> **What the exercise asks**: Could you repeat the data word for word while skipping the pictures?

* * * * *

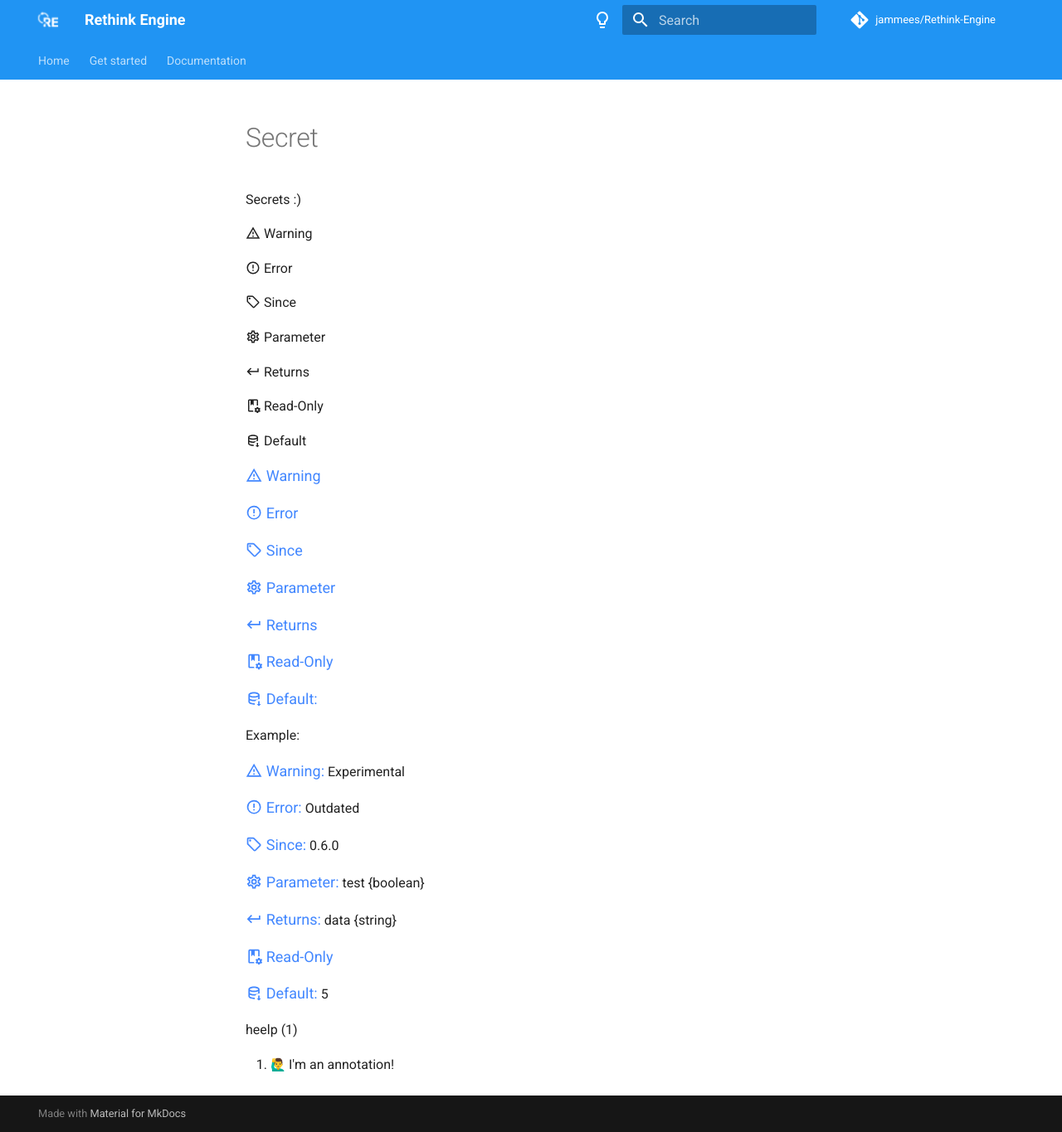
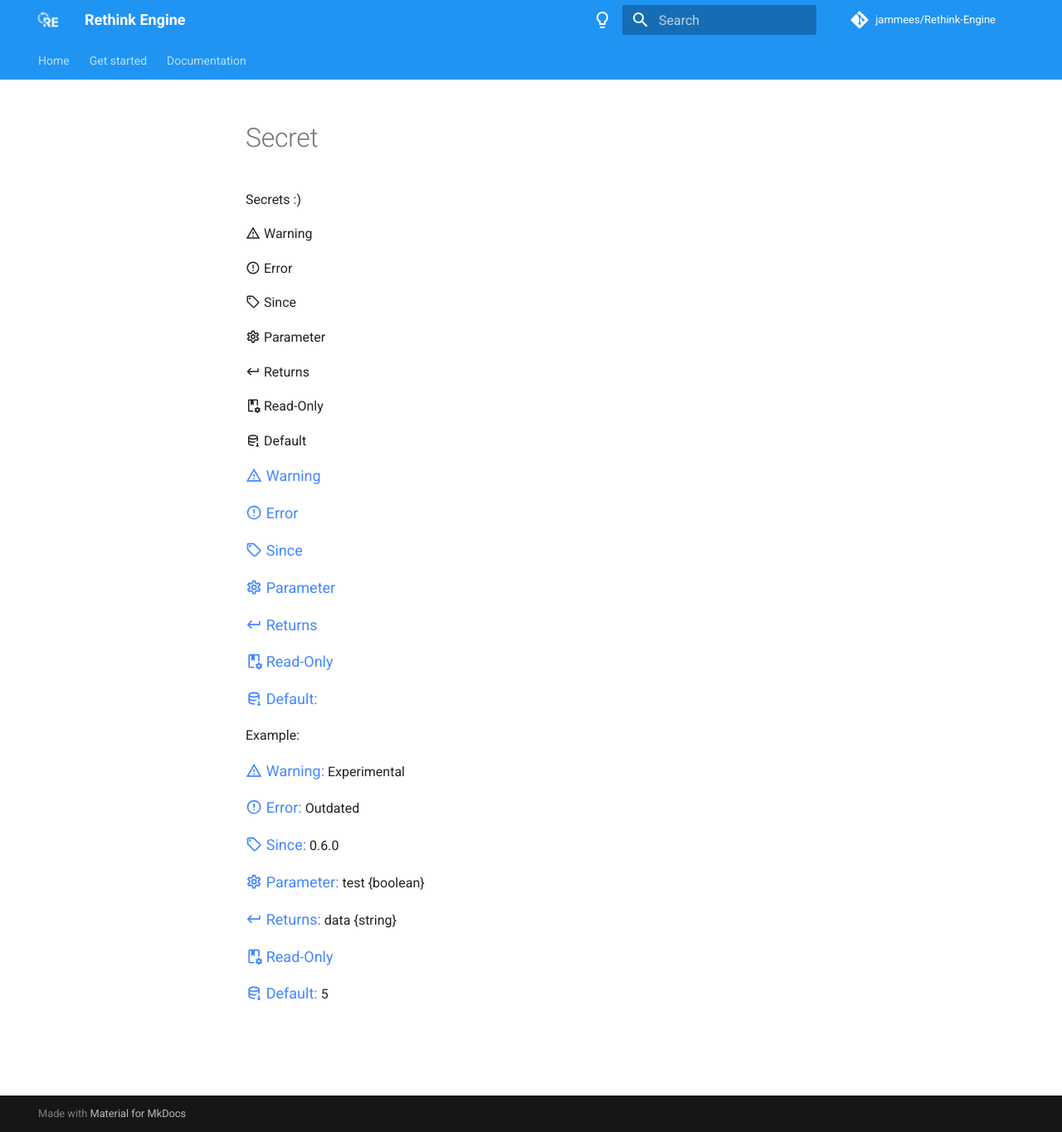
Before and after one commit to jammees/Rethink-Engine, an MkDocs documentation site: the page built from docs/secret.md, in a window 1280 px wide and 1365 px high. Shown: the whole window at 83% size. Built offline with MkDocs 1.6.1 and Material for MkDocs 9.7.7, drawn with Linux system fonts in a browser that asks for light colours; emoji names are drawn with the system emoji font; comment, search, counter and statistics services are not loaded.

Commit message:
Remove annotation test

```diff
--- a/docs/secret.md
+++ b/docs/secret.md
@@ -43,7 +43,3 @@ Example:
 <span class=def>:material-book-cog-outline: Read-Only</span>
 
 <span class=def>:material-database-arrow-down-outline: Default:</span> 5
-
-<span class=annotate markdown>heelp (1)</span>
-
-1. :man_raising_hand: I'm an annotation!
```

* * * * *

> **Solved exercise**:
Before and after one commit to jammees/Rethink-Engine, an MkDocs documentation site: the page built from docs/secret.md, in a window 1280 px wide and 1365 px high. Shown: the whole window at 83% size. Built offline with MkDocs 1.6.1 and Material for MkDocs 9.7.7, drawn with Linux system fonts in a browser that asks for light colours; emoji names are drawn with the system emoji font; comment, search, counter and statistics services are not loaded.

Commit message:
Remove annotation test

```diff
--- a/docs/secret.md
+++ b/docs/secret.md
@@ -43,7 +43,3 @@ Example:
 <span class=def>:material-book-cog-outline: Read-Only</span>
 
 <span class=def>:material-database-arrow-down-outline: Default:</span> 5
-
-<span class=annotate markdown>heelp (1)</span>
-
-1. :man_raising_hand: I'm an annotation!
```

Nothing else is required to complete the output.